const statusDisplay: Element = document.querySelector('.game--status')!;

Next up we have our gameActive variable. Since we know this will only contain a boolean value (either true or false) we can assign the type of boolean to our variable.

let gameActive: boolean = true;

After that we have the currentPlayer variable. This technically does only contain a string, and there would be nothing wrong with just writing something like:

let currentPlayer: string = "X";

But because we have only two distinct cases here (the variable can only be "X" or "O", we can use a more appropriate functionality of TypeScript here called Enum. So the end product should look something like this:

enum PlayerSigns {
    X = "X",
    O = "O"
let currentPlayer: PlayerSigns = PlayerSigns.X;

We have created an Enum that will hold our player signs, and assigned the value of our currentPlayer variable to that enum.

After that we have our gameState variable, where... we hold our game state (😎).

let gameState = ["", "", "", "", "", "", "", "", ""];

We can see that this will always be an array of strings, so we can pass that on to our comipler like this:

let gameState: string[] = ["", "", "", "", "", "", "", "", ""];

And lastly, we have our three functions that return our game status messages:

const winningMessage = () => `Player ${currentPlayer} has won!`;
const drawMessage = () => `Game ended in a draw!`;
const currentPlayerTurn = () => `It's ${currentPlayer}'s turn`;

Since they are all simple functions, without any inputs, that return strings we can use the same types for all of them.

const winningMessage: () => string = () => `Player ${currentPlayer} has won!`;
const drawMessage: () => string = () => `Game ended in a draw!`;
const currentPlayerTurn: () => string = () => `It's ${currentPlayer}'s turn`;

It can seem a bit annoying at times to have to write all the types yourself, but it's another one of those things that become second nature after a brief adjustment period.

Hopefully, by the end of this series, you'll be convinced on the benefits of using TypeScript for your project.

As always, thanks for reading, and until the next one ✌️

Discussion (3)

curtisfenner profile image
Curtis Fenner

I don't think you need to have a type declaration for any of those variables; TypeScript's inference is very good, and you generally only need to write type declarations for function parameters.

I haven't written a lot of TypeScript, but I don't think it's idiomatic to include types like string[] when you're clearly assigning a literal oh that type. (Also, that's not nearly specific enough of a type for gameState -- I'm guessing only a few values are valid; maybe it should be (PlayerSign | null)[]; possibly even the tuple so that the length is fixed.

bornasepic profile image
Borna Šepić Author

Hey Curtis, thanks for writing back.
As with a lot of things, it really comes down to personal preference.
I've used TypeScript for almost two years now, both at work and on pet projects and I've found it much preferable to just write types for everything rather than have the cognitive load of thinking "this probably doesn't need a type".

It also has an added benefit of improving your IDE experience by offering you better auto completes.

Also, you raise a valid point about the gameState type.
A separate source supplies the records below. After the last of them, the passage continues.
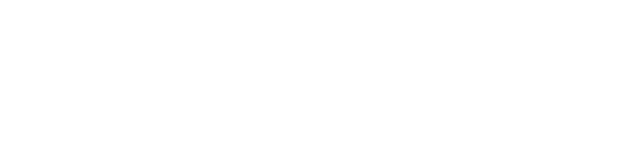
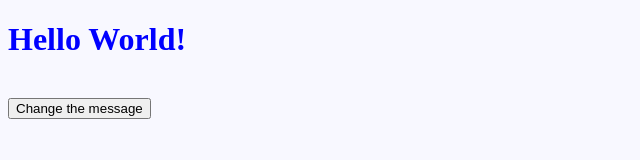
Before and after one commit to rl-86/ITW-Uppgift-3, a plain HTML site: page index.html in a window 1280 px wide. Shown: the whole page, without its empty margins (0-640 px from the left). Drawn offline with Linux system fonts and the light colour scheme.

Commit message:
Added a button with function

```diff
--- a/index.html
+++ b/index.html
@@ -7,11 +7,16 @@
     <title>Page Title</title>
     <meta name='viewport' content='width=device-width, initial-scale=1'>
     <link rel='stylesheet' type='text/css' media='screen' href='main.css'>
-    <script src='main.js'></script>
+
 </head>
 
 <body>
+    <h1 id="h1Tag">Hello World!</h1>
+    <br>
+    <button onclick="changeH1()">Change the message</button>
 
+    <script src='main.js'></script>
 </body>
 
+
 </html>
--- a/main.css
+++ b/main.css
@@ -0,0 +1,9 @@
+/* CSS code */
+
+h1 {
+    color: blue
+}
+
+body {
+    background-color: ghostwhite;
+}
--- a/main.js
+++ b/main.js
@@ -0,0 +1,7 @@
+// JS Code
+
+const h1Text = document.getElementById("h1Tag");
+
+function changeH1() {
+    h1Text.innerHTML = "Goodbye World";
+}
```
To be honest, I wanted to avoid confusing people by rewriting some of the existing logic and just stick to writing types, but this is an excellent place to put the tuples to use. I'll make sure to update it in part two!

karataev profile image
Eugene Karataev

It also has an added benefit of improving your IDE experience by offering you better auto completes.

Well, for TS lines below are equal. There is no difference in IDE experience (autocomplete, e.t.c).

let gameActive: boolean = true;
let gameActive = true;

I've found it much preferable to just write types for everything rather than have the cognitive load of thinking "this probably doesn't need a type".

Just turn on noImplicitAny option in your tsconfig.json and TS will yell at you where a type can't be inferred. No extra cognitive thinking is required 😂